• **EXERCISE DETAILS**
Exactly how many lines in this data contain the word "Hello"? Only the number should be given.

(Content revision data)
──────────────────────────────

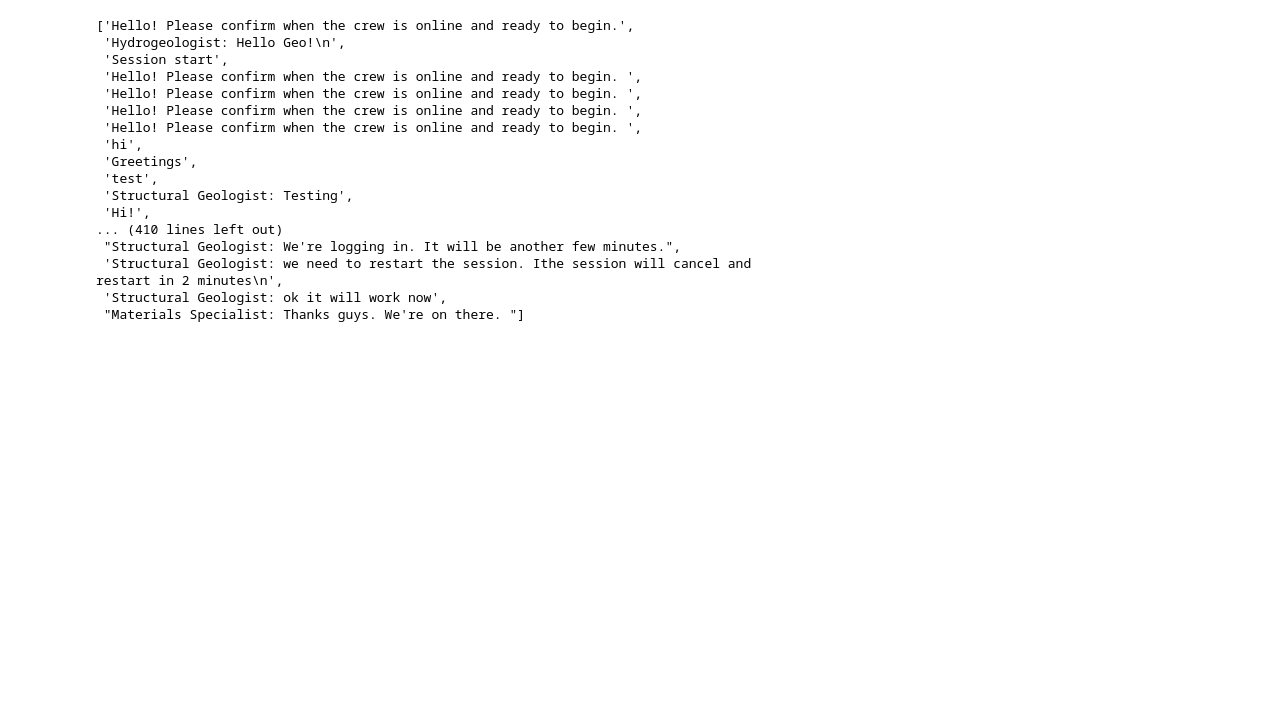
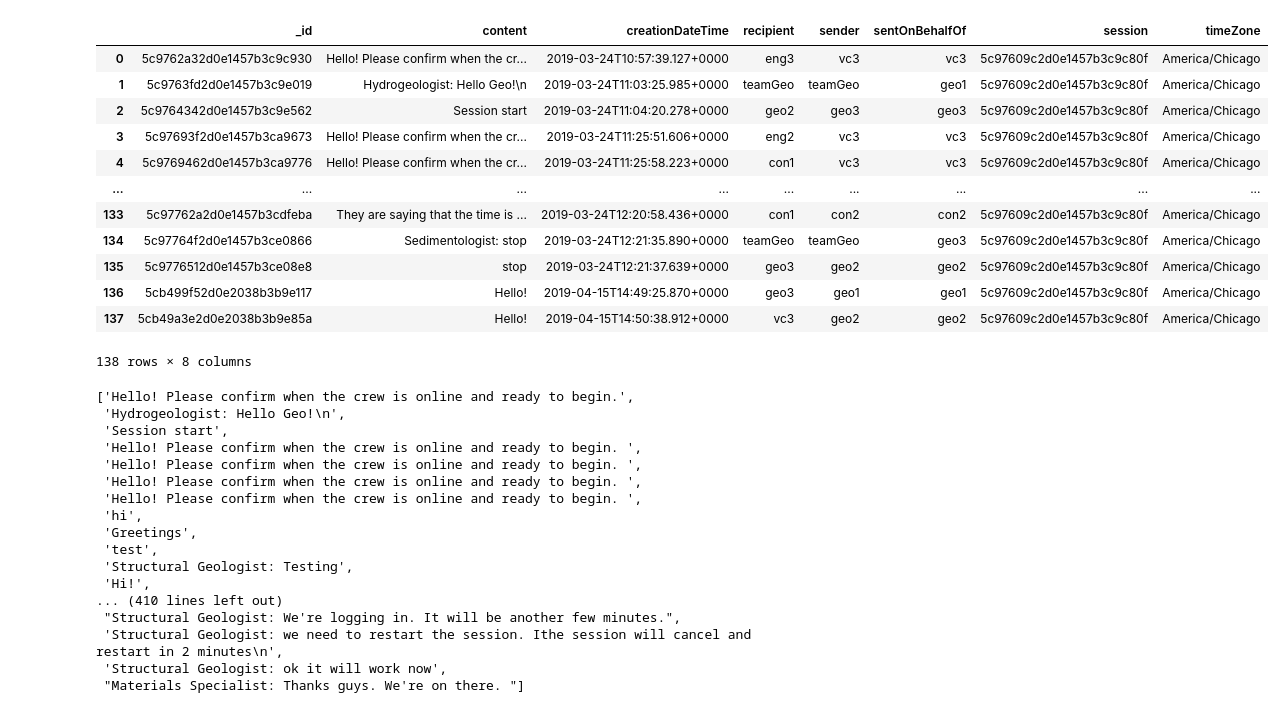
Before and after one commit to megane-chan/RED_dialogue, a Jupyter notebook: classify_nek19.ipynb, the cells around one changed output. Saved outputs shown, nothing was run; the diff lists cells and outputs as text; code cells hidden in the pictures; blank space fills up the shorter version.

```diff
--- a/classify_nek19.ipynb
+++ b/classify_nek19.ipynb
@@ -51,3 +65,21 @@ nek19_chat = Dataset.from_pandas(nek19_df)
+# %%
+f_out = "/home/mms9355/RED_dialogue/data/Project_RED/Cost of Conflict/chat log data/NEK19_1.txt.mod"
+s_df = pd.read_json(f_out)
+s_df
+# %% [output]
+|  | _id | content | creationDateTime | recipient | sender | sentOnBehalfOf | session | timeZone |
+| 0 | 5c9762a32d0e1457b3c9c930 | Hello! Please confirm when the cr... | 2019-03-24T10:57:39.127+0000 | eng3 | vc3 | vc3 | 5c97609c2d0e1457b3c9c80f | America/Chicago |
+| 1 | 5c9763fd2d0e1457b3c9e019 | Hydrogeologist: Hello Geo!\n | 2019-03-24T11:03:25.985+0000 | teamGeo | teamGeo | geo1 | 5c97609c2d0e1457b3c9c80f | America/Chicago |
+| 2 | 5c9764342d0e1457b3c9e562 | Session start | 2019-03-24T11:04:20.278+0000 | geo2 | geo3 | geo3 | 5c97609c2d0e1457b3c9c80f | America/Chicago |
+| 3 | 5c97693f2d0e1457b3ca9673 | Hello! Please confirm when the cr... | 2019-03-24T11:25:51.606+0000 | eng2 | vc3 | vc3 | 5c97609c2d0e1457b3c9c80f | America/Chicago |
+| 4 | 5c9769462d0e1457b3ca9776 | Hello! Please confirm when the cr... | 2019-03-24T11:25:58.223+0000 | con1 | vc3 | vc3 | 5c97609c2d0e1457b3c9c80f | America/Chicago |
+| ... | ... | ... | ... | ... | ... | ... | ... | ... |
+| 133 | 5c97762a2d0e1457b3cdfeba | They are saying that the time is ... | 2019-03-24T12:20:58.436+0000 | con1 | con2 | con2 | 5c97609c2d0e1457b3c9c80f | America/Chicago |
+| 134 | 5c97764f2d0e1457b3ce0866 | Sedimentologist: stop | 2019-03-24T12:21:35.890+0000 | teamGeo | teamGeo | geo3 | 5c97609c2d0e1457b3c9c80f | America/Chicago |
+| 135 | 5c9776512d0e1457b3ce08e8 | stop | 2019-03-24T12:21:37.639+0000 | geo3 | geo2 | geo2 | 5c97609c2d0e1457b3c9c80f | America/Chicago |
+| 136 | 5cb499f52d0e2038b3b9e117 | Hello! | 2019-04-15T14:49:25.870+0000 | geo3 | geo1 | geo1 | 5c97609c2d0e1457b3c9c80f | America/Chicago |
+| 137 | 5cb49a3e2d0e2038b3b9e85a | Hello! | 2019-04-15T14:50:38.912+0000 | vc3 | geo2 | geo2 | 5c97609c2d0e1457b3c9c80f | America/Chicago |
+138 rows × 8 columns
 # %%
 nek19_chat['content']
 # %% [output]
```
Also changed, not shown: parts of 19 cells of this notebook, 8 other files.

──────────────────────────────

• **FINAL ANSWER**
6